> AIM OF THE TASK: All lines holding the string "Responsiveness" should be copied from the data below.

> RECORDS TO PROCESS:
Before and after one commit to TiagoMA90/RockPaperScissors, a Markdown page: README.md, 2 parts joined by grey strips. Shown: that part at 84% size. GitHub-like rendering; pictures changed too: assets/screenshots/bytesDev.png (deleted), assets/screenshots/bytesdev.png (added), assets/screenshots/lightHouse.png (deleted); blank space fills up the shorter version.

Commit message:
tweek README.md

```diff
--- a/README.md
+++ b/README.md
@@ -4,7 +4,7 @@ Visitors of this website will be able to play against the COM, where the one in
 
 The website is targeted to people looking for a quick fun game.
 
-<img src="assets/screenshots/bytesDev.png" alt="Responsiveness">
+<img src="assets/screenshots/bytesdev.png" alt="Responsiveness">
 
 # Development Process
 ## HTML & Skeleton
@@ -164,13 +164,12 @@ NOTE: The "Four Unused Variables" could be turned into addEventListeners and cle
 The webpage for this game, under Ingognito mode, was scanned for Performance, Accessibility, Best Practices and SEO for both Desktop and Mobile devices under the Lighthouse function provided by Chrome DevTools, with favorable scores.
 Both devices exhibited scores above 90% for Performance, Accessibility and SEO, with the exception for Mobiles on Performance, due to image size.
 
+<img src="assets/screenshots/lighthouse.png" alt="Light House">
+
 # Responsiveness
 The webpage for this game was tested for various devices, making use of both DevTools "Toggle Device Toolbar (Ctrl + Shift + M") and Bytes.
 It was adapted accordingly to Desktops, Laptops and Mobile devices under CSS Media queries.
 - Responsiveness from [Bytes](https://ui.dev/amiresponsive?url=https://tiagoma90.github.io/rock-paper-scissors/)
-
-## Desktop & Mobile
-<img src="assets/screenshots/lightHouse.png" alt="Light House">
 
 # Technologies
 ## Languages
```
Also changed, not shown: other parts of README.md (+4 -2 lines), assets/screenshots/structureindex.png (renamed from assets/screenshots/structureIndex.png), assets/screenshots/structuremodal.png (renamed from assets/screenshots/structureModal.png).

> TASK RESULT:
-<img src="assets/screenshots/bytesDev.png" alt="Responsiveness">
+<img src="assets/screenshots/bytesdev.png" alt="Responsiveness">
 # Responsiveness
 - Responsiveness from [Bytes](https://ui.dev/amiresponsive?url=https://tiagoma90.github.io/rock-paper-scissors/)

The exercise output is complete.